Shortly after the Gibson Girl came on the scene, a new archetype emerged. She was the bohemian who represented American women’s growing demand for greater freedom of personal expression. Like the Gibson Girl, she inspired women to enter the public sphere, but she used the arts rather than sports as a means of developing personal autonomy. Not always an artist herself, she found creative outlets such as collecting art and organising exhibits to articulate her own sense of self. She dressed dramatically in loose fitting, uncorseted clothes inspired by “Orientalism”. Her aim was to be unfettered as she paved the way for greater personal freedom.

The 1910s saw the emergence of the patriot and the suffragist, who received their greatest impetus from World War I. During the war more than 40,000 women served in relief and military duty, causing President Woodrow Wilson to note that “unless we enfranchise women, we shall have fought to safeguard a democracy which, to that extent, we have never bothered to create”. American women finally got the right to vote in 1920, thanks to the suffragists, who used fashion to further their cause. Dressing in trademark purple, white and gold, they forged a visibly shared public identity. For suffragists, fashionable dress was a form of feminine protest. By co-opting the practices of conventional femininity, they demanded that women be political subjects because of, rather than in spite of, their sexuality.

The 1920s also saw the emergence of the flapper, an archetype of femininity that redefined the concept of freedom as sexual rather than political. “Her emergence signalled the realisation of a moral revolution rooted in the late 19th century. As she rouged her lips, bobbed her hair, drank bootleg gin, smoked Lucky Strikes, danced the Charleston, and necked in the backseat of Roadsters, the flapper marked the ultimate rejection of Victorian prohibitions against sexual expression”. The flapper was slim, athletic, and youthful like the Gibson Girls, but her influence was international. Like a New York skyscraper, she was androgynous, urban, and contemporary.

In the decade that followed, American movie stars exercised influence over perceived standards of style and beauty. The ‘screen sirens’ of Hollywood’s Golden Age promoted an ideal of beauty that was less youthful and more sophisticated. These stars were womanly and sensuous in their evening gowns, cut on the bias to accentuate their natural contours. Satin gowns draped, twisted, and wrapped around them to enhance their natural figures, making them seem assertive, self-confident, gracefully sensual, and independent. Glamour was their defining attribute. Think Katherine Hepburn and Joan Crawford, both of whom appear in film clips from the 1930s in the exhibit.

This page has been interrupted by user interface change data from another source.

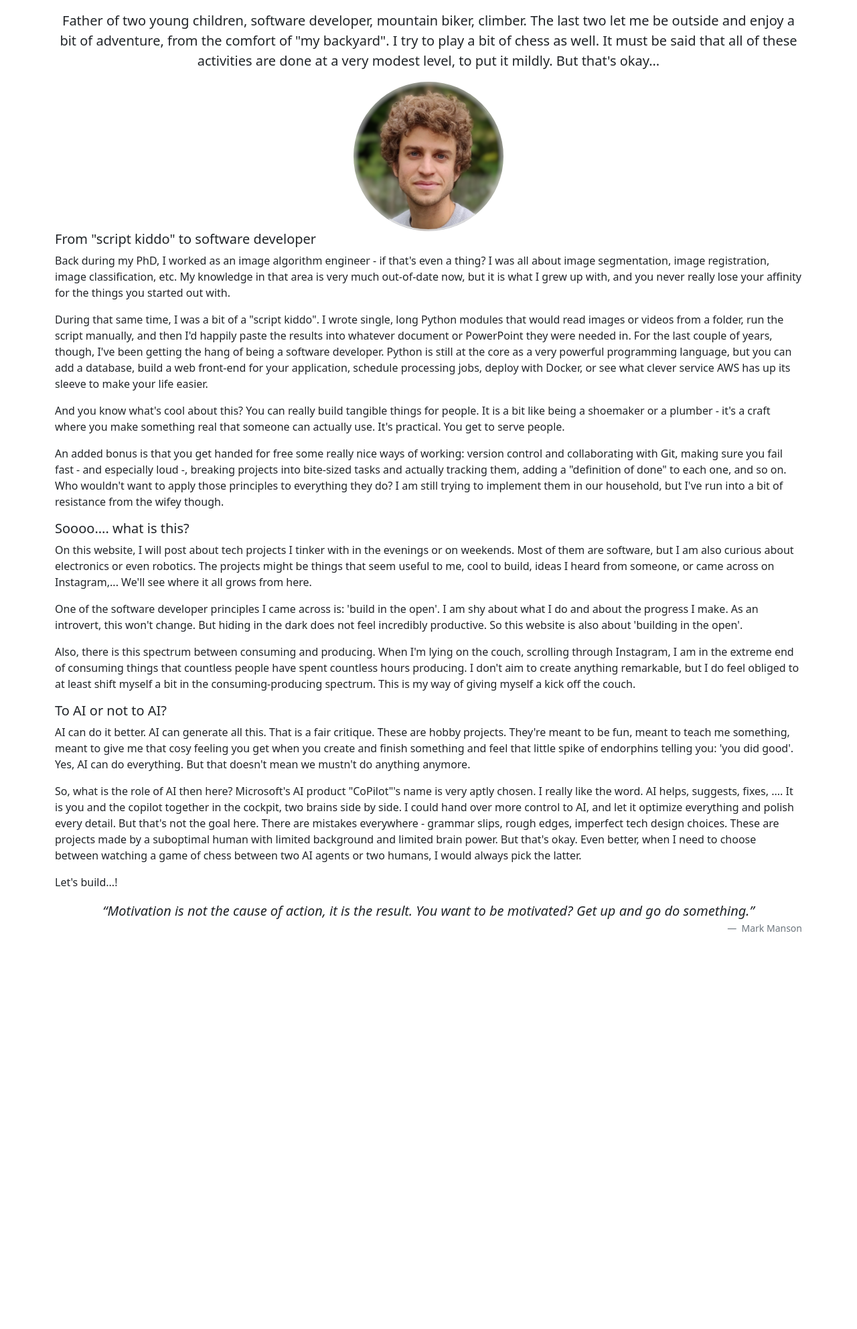
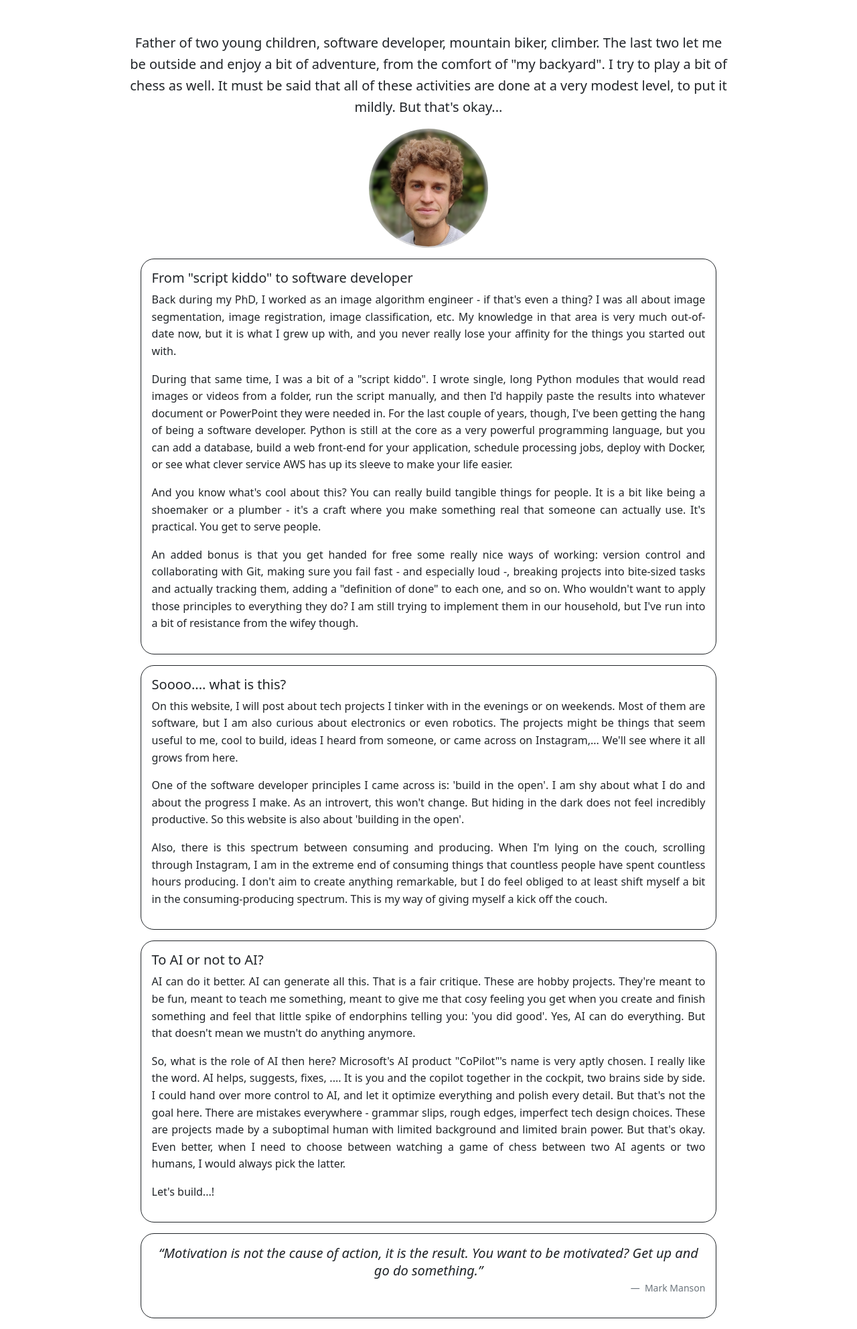
Before and after one commit to tomhaeck/portfolio, a Django app: page /about-me/ in a window 1280 px wide. Shown: the part 68-2052 px from the top of the page at 67% size. Before the commit the page ends 1459 px from the top, so only its background shows below. Run offline with Django 5.2, Linux system fonts and the light colour scheme.

Commit message:
custom CSS properties of about me

```diff
--- /dev/null
+++ b/projects/static/projects/css/styles.css
@@ -0,0 +1,18 @@
+.about-me {
+    text-align: justify;
+    line-height: 2.0rem;
+
+    width: 80%;
+    margin-top: 3rem;
+    margin-inline: auto;
+
+}
+
+.about-me-block {
+    line-height: 1.6rem;
+
+    border: 1px solid var(--bs-dark);
+    border-radius: 20px;
+    padding: 1rem;
+    margin: 1rem;
+}
--- a/projects/templates/projects/base.html
+++ b/projects/templates/projects/base.html
@@ -1,3 +1,5 @@
+{% load static %}
+
 <!DOCTYPE html>
 <html lang="en">
 <head>
@@ -6,6 +8,7 @@
     <title>Portfolio</title>
 
     <link href="https://cdn.jsdelivr.net/npm/bootstrap@5.3.3/dist/css/bootstrap.min.css" rel="stylesheet">
+    <link href="{% static 'projects/css/styles.css' %}" rel="stylesheet" type="text/css">
 </head>
 <body>
 
@@ -20,7 +23,7 @@
 
         <div class="collapse navbar-collapse" id="navbarSupportedContent">
             <ul class="navbar-nav">
-                <li class="nav-item"><a class="nav-link" href="#">About me</a></li>
+                <li class="nav-item"><a class="nav-link" href="{% url 'about_me' %}">About me</a></li>
                 <li class="nav-item"><a class="nav-link" href="#">Contact</a></li>
             </ul>
         </div>
```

The curators have worked on every detail of the show. An artistic rendering of Louis Comfort Tiffany’s studio in New York provides the backdrop for the “Bohemian” (early 1900s), while the “Suffragist” and “Patriot” have backdrops of archival film footage revealing the gradual political emancipation of women after World War I. The exhibition features 80 examples of haute couture and high fashion primarily from the Brooklyn Museum Costume Collection at The Metropolitan Museum of Art. Many of the pieces from designers like Travis Banton, Gabrielle Chanel, Callot Soeurs, Madame Eta, Madame Gres, Charles James, Jeanne Lanvin, Elsa Schiaparelli, Jessie Franklin Turner, Valentina, Madeleine Vionnet, Charles Frederick Worth, and Jean-Philippe Worth, among others, have not been seen by the public in more than 30 years. Uber cool fashionista and Sex and The City star, Sarah Jessica Parker gives an audio tour of this entertaining and educational exhibit.

Set in mansions and movie theatres, ‘American Woman: Fashioning a National Identity’ is truly a delightful portrayal of the American woman from 1890 to 1940. The clothes she wore are sumptuously displayed while music, photographs, and film clips add to the lush settings.